Edit tracking data:
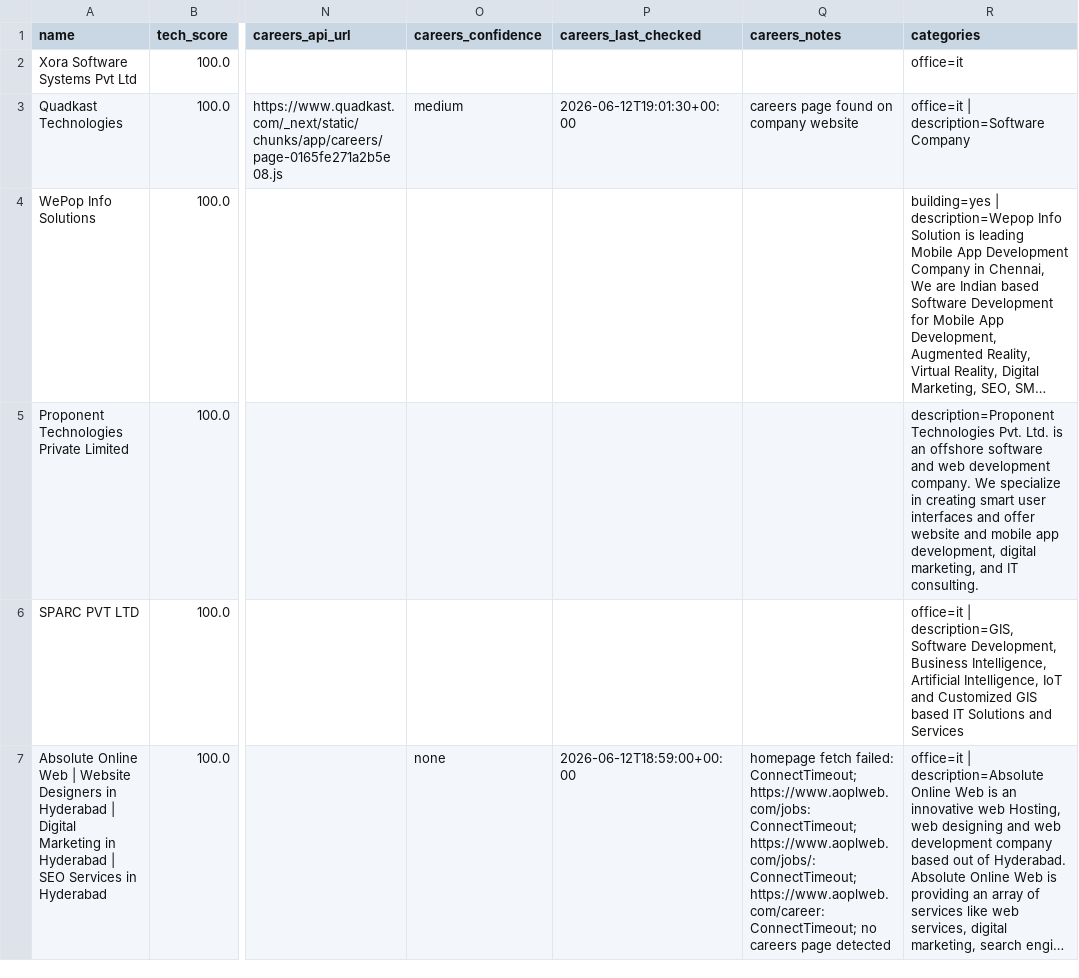
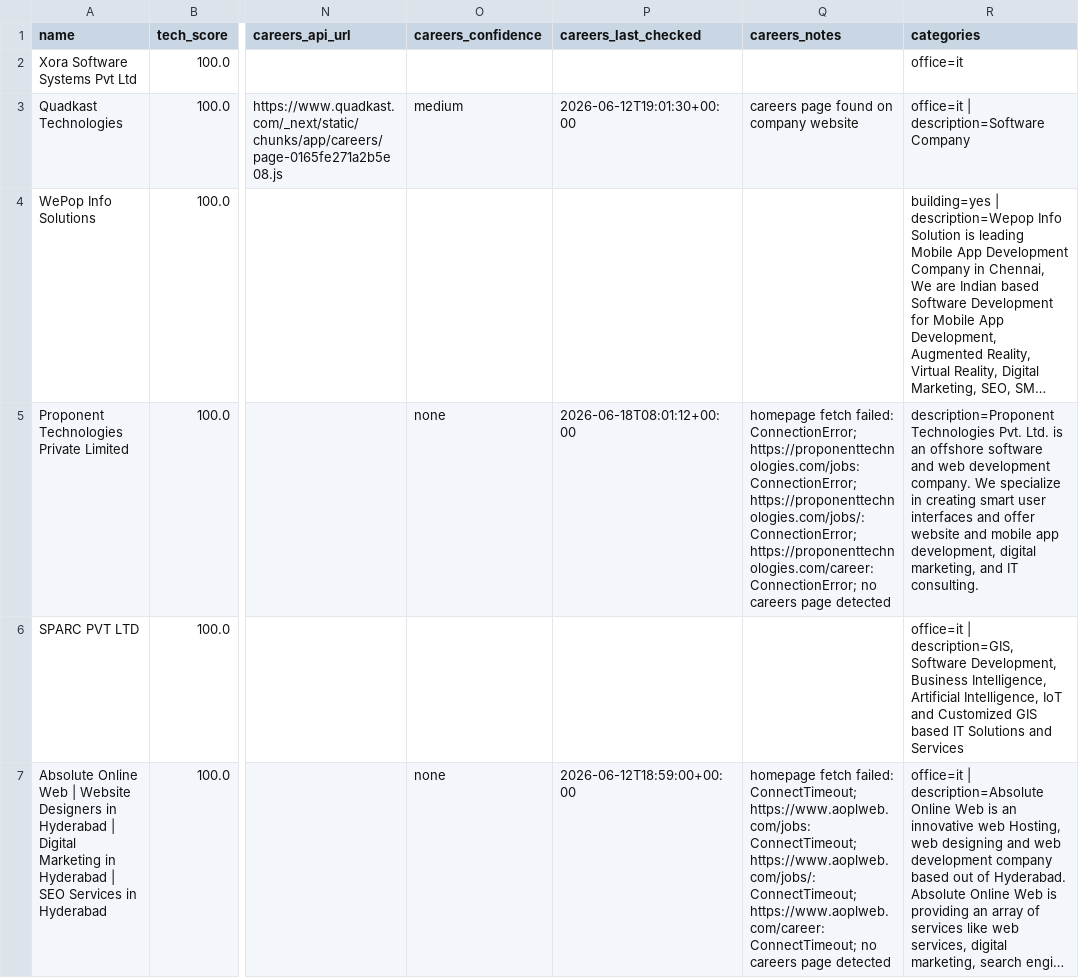
Before and after one commit to AkashKumar7902/india-tech-company-finder, a CSV file: results/india_tech_companies.csv, drawn as a sheet; only a part is shown, gaps mark what is left out; long unchanged cells end in …; the diff covers the shown part only; the diff names each change by its address in the sheet, - before the commit and + after, or states it on an @@ line.

```diff
--- a/results/india_tech_companies.csv
+++ b/results/india_tech_companies.csv
-O5 (careers_confidence): (empty)
+O5 (careers_confidence): none
-P5 (careers_last_checked): (empty)
+P5 (careers_last_checked): 2026-06-18T08:01:12+00:00
-Q5 (careers_notes): (empty)
+Q5 (careers_notes): homepage fetch failed: ConnectionError; https://proponenttechnologies.com/jobs: ConnectionError; https://proponenttechnologies.com/jobs/: ConnectionError; https://proponenttechnologies.com/career: ConnectionError; no careers page detected
```
Also changed, not shown: 6 edited cells elsewhere in this file, 1 other file.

What to work on:
The answer is the records above, repeated exactly, with no picture in it.

Solution to the problem:
Before and after one commit to AkashKumar7902/india-tech-company-finder, a CSV file: results/india_tech_companies.csv, drawn as a sheet; only a part is shown, gaps mark what is left out; long unchanged cells end in …; the diff covers the shown part only; the diff names each change by its address in the sheet, - before the commit and + after, or states it on an @@ line.

```diff
--- a/results/india_tech_companies.csv
+++ b/results/india_tech_companies.csv
-O5 (careers_confidence): (empty)
+O5 (careers_confidence): none
-P5 (careers_last_checked): (empty)
+P5 (careers_last_checked): 2026-06-18T08:01:12+00:00
-Q5 (careers_notes): (empty)
+Q5 (careers_notes): homepage fetch failed: ConnectionError; https://proponenttechnologies.com/jobs: ConnectionError; https://proponenttechnologies.com/jobs/: ConnectionError; https://proponenttechnologies.com/career: ConnectionError; no careers page detected
```
Also changed, not shown: 6 edited cells elsewhere in this file, 1 other file.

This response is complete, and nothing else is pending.